Maine Legislature to decide right-to-know food labeling issue
Augusta — The Maine Legislature took its first action March 7 on LD 718 – An Act to Protect Maine Food Consumers’ Right to Know About Genetically Engineered Food and Seed Stock.
The bill would require genetically-modified foods and foods containing genetically-modified organisms, such as processed foods made with genetically-modified corn, to bear a new label alerting consumers that the content has been “genetically engineered.”
Genetically-modified organisms and “genetically engineered” refer to the same process, which is unlike traditional plant breeding. This process combines genetic material from two or more different organisms to create a set of traits in the final product that could not be achieved by normal reproduction.

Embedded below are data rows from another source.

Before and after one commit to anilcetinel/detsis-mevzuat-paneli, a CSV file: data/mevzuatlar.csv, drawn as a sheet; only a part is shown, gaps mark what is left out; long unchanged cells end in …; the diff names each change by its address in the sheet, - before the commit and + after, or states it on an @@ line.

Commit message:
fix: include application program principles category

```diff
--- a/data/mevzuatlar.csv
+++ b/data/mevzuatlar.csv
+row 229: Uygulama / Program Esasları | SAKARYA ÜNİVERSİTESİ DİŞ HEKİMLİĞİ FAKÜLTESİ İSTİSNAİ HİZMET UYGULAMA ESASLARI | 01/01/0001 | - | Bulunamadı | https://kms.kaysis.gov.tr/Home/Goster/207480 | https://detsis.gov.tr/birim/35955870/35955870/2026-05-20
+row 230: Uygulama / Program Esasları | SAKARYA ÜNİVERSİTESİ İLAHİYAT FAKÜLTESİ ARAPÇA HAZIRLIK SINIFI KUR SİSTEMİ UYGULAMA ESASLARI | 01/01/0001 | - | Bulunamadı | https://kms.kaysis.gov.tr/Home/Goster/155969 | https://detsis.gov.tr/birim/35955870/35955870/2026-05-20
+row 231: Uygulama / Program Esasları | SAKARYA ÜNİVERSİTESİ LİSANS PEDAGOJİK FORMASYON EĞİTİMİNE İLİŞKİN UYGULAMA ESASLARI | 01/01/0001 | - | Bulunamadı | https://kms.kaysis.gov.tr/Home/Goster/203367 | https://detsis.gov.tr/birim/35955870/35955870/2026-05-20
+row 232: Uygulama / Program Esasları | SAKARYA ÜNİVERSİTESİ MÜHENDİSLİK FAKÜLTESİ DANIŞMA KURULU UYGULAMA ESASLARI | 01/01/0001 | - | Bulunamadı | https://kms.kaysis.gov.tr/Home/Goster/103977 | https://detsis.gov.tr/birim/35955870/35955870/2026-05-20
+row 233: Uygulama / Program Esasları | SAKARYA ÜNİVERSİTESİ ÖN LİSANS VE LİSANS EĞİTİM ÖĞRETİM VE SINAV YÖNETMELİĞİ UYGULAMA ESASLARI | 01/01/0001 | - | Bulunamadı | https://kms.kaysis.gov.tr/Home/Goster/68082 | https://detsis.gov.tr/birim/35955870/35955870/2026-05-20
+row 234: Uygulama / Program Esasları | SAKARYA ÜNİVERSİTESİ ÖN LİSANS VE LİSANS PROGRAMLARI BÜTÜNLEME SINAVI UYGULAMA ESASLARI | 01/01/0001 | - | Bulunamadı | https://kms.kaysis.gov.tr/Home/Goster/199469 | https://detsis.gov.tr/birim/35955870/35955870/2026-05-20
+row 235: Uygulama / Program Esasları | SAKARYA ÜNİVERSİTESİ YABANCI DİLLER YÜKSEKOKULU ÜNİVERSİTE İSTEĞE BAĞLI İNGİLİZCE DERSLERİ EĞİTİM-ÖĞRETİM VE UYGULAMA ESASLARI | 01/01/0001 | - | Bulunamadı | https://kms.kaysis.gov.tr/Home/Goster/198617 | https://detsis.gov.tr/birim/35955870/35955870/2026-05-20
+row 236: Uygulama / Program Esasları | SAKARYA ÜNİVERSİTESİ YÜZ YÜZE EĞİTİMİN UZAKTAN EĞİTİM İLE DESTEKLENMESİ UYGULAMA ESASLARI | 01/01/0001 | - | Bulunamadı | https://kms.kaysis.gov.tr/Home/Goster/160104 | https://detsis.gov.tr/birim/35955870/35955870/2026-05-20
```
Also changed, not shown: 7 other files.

The bill’s sponsor, State Representative Lance Harvell-R, Farmington, argues, “Mainers have a right to know what is in our food. For dietary, health and religious reasons, people just want to know what they are eating. ”
The bill is unusual because it has more than 120 co-sponsors, reflecting tripartisan interest from across the state in the historic effort to label GMOs.

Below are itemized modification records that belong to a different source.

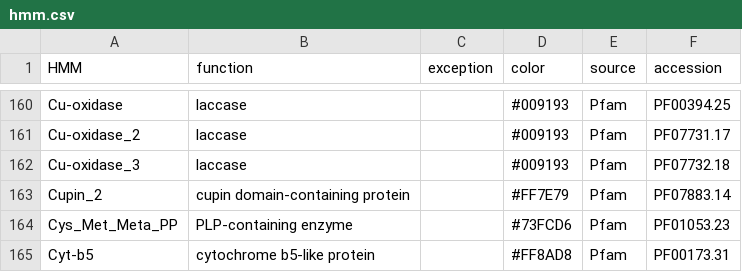
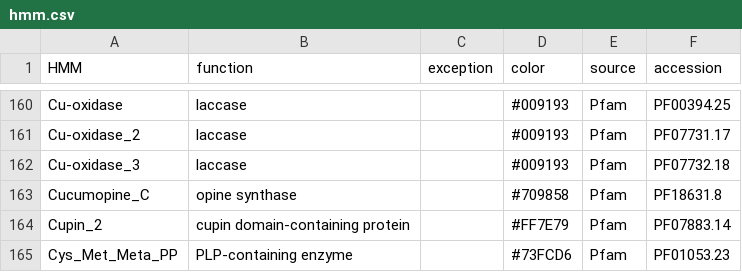
Before and after one commit to ydmatsd/funbgcex, a CSV file: funbgcex/data/HTML/hmm.csv, drawn as a sheet; only a part is shown, gaps mark what is left out; the shorter side is filled out with more unchanged rows; the diff names each change by its address in the sheet, - before the commit and + after, or states it on an @@ line.

Commit message:
Update hmm.csv

```diff
--- a/funbgcex/data/HTML/hmm.csv
+++ b/funbgcex/data/HTML/hmm.csv
+row 163: Cucumopine_C | opine synthase |  | #709858 | Pfam | PF18631.8
```
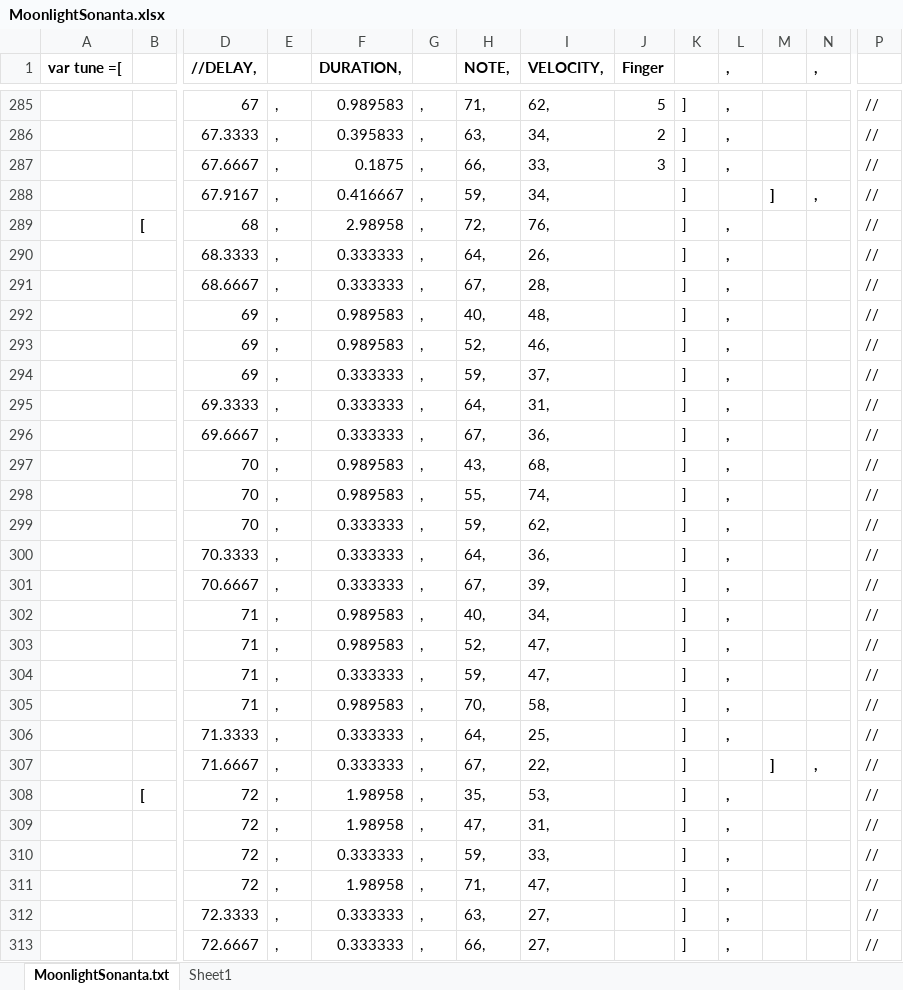
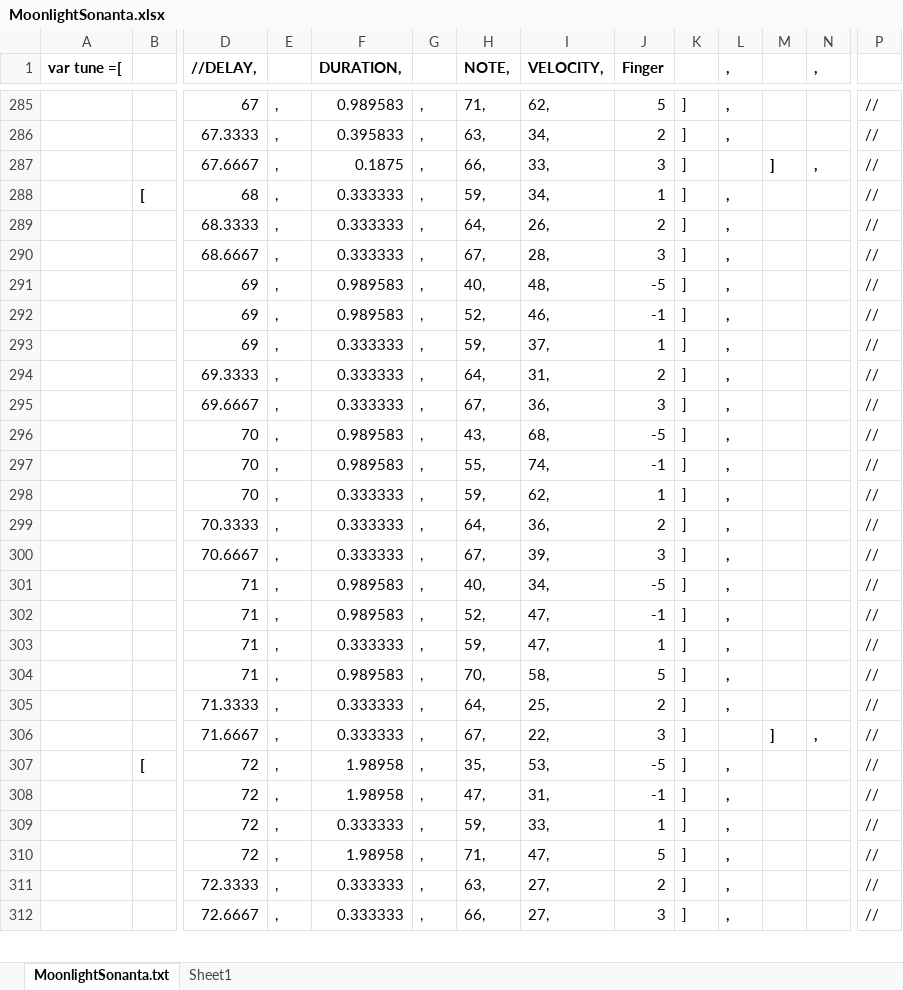
Before and after one commit to etayki/heyDude, an Excel workbook: midiParser/MoonlightSonanta.xlsx, sheet MoonlightSonanta.txt, drawn as a sheet; only a part is shown, gaps mark what is left out; values as stored, in another font and other column widths than the file's, no borders; removed rows and columns are numbered as before the commit, all else as after; rows hold the shown columns only; the diff covers the shown part only; the diff names each change by its address in the sheet, - before the commit and + after, or states it on an @@ line.

Commit message:
Fingering up to measure 22 done

```diff
--- a/midiParser/MoonlightSonanta.xlsx (sheet MoonlightSonanta.txt)
+++ b/midiParser/MoonlightSonanta.xlsx (sheet MoonlightSonanta.txt)
-L287 (,): ,
+L287 (,): (empty)
-M287: (empty)
+M287: ]
-N287 (,): (empty)
+N287 (,): ,
-row 288:  |  | 67.9167 | , | 0.416667 | , | 59, | 34, |  | ] |  | ] | , | //
-F288 (DURATION,): 2.98958
+F288 (DURATION,): 0.333333
-H288 (NOTE,): 72,
+H288 (NOTE,): 59,
-I288 (VELOCITY,): 76,
+I288 (VELOCITY,): 34,
-J288 (Finger): (empty)
+J288 (Finger): 1
-J289 (Finger): (empty)
+J289 (Finger): 2
-J290 (Finger): (empty)
+J290 (Finger): 3
-J291 (Finger): (empty)
+J291 (Finger): -5
-J292 (Finger): (empty)
+J292 (Finger): -1
-J293 (Finger): (empty)
+J293 (Finger): 1
-J294 (Finger): (empty)
+J294 (Finger): 2
-J295 (Finger): (empty)
+J295 (Finger): 3
-J296 (Finger): (empty)
+J296 (Finger): -5
-J297 (Finger): (empty)
+J297 (Finger): -1
-J298 (Finger): (empty)
+J298 (Finger): 1
-J299 (Finger): (empty)
+J299 (Finger): 2
-J300 (Finger): (empty)
+J300 (Finger): 3
-J301 (Finger): (empty)
+J301 (Finger): -5
-J302 (Finger): (empty)
+J302 (Finger): -1
-J303 (Finger): (empty)
+J303 (Finger): 1
-J304 (Finger): (empty)
+J304 (Finger): 5
-J305 (Finger): (empty)
+J305 (Finger): 2
-J306 (Finger): (empty)
+J306 (Finger): 3
-J307 (Finger): (empty)
+J307 (Finger): -5
-J308 (Finger): (empty)
+J308 (Finger): -1
-J309 (Finger): (empty)
+J309 (Finger): 1
-J310 (Finger): (empty)
+J310 (Finger): 5
-J311 (Finger): (empty)
+J311 (Finger): 2
-J312 (Finger): (empty)
+J312 (Finger): 3
```
Also changed, not shown: other rows of this sheet, formulas that keep their value, 1 other file.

“Widespread support for this bill shows that the time is right for Maine to be a leader on this issue. Polls show that upward of 90 percent of Americans want this label; now we are asking the Legislature to require this label,” said Heather Spalding, interim executive director of the Maine Organic Farmers and Gardener’s Association, in a news release.
The Committee on Agriculture, Conservation and Forestry will schedule a public hearing on the bill in the coming weeks. The hearing is expected to attract significant attendance by food consumers and farmers.
For more information, please contact Logan Perkins, Right to Know—GMO Campaign Coordinator, 2949-7371.